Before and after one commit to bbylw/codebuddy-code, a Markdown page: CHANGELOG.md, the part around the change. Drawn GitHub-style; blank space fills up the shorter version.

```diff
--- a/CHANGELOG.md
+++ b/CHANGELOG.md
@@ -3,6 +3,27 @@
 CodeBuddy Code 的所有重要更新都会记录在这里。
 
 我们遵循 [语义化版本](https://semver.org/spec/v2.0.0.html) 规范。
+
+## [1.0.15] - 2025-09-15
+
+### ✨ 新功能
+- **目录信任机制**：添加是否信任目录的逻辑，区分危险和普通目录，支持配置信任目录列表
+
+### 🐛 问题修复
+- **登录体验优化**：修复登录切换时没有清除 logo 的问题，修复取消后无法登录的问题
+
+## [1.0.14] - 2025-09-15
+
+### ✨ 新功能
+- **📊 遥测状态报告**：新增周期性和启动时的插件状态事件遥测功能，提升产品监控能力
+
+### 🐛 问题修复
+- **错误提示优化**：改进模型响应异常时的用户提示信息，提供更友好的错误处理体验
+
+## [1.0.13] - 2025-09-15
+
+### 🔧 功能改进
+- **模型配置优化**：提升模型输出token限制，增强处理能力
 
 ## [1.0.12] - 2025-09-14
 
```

▬▬▬▬▬▬▬▬▬▬

Directions for this task:
Would you please repeat all the entries exactly as written?

Task result:
Before and after one commit to bbylw/codebuddy-code, a Markdown page: CHANGELOG.md, the part around the change. Drawn GitHub-style; blank space fills up the shorter version.

```diff
--- a/CHANGELOG.md
+++ b/CHANGELOG.md
@@ -3,6 +3,27 @@
 CodeBuddy Code 的所有重要更新都会记录在这里。
 
 我们遵循 [语义化版本](https://semver.org/spec/v2.0.0.html) 规范。
+
+## [1.0.15] - 2025-09-15
+
+### ✨ 新功能
+- **目录信任机制**：添加是否信任目录的逻辑，区分危险和普通目录，支持配置信任目录列表
+
+### 🐛 问题修复
+- **登录体验优化**：修复登录切换时没有清除 logo 的问题，修复取消后无法登录的问题
+
+## [1.0.14] - 2025-09-15
+
+### ✨ 新功能
+- **📊 遥测状态报告**：新增周期性和启动时的插件状态事件遥测功能，提升产品监控能力
+
+### 🐛 问题修复
+- **错误提示优化**：改进模型响应异常时的用户提示信息，提供更友好的错误处理体验
+
+## [1.0.13] - 2025-09-15
+
+### 🔧 功能改进
+- **模型配置优化**：提升模型输出token限制，增强处理能力
 
 ## [1.0.12] - 2025-09-14
 
```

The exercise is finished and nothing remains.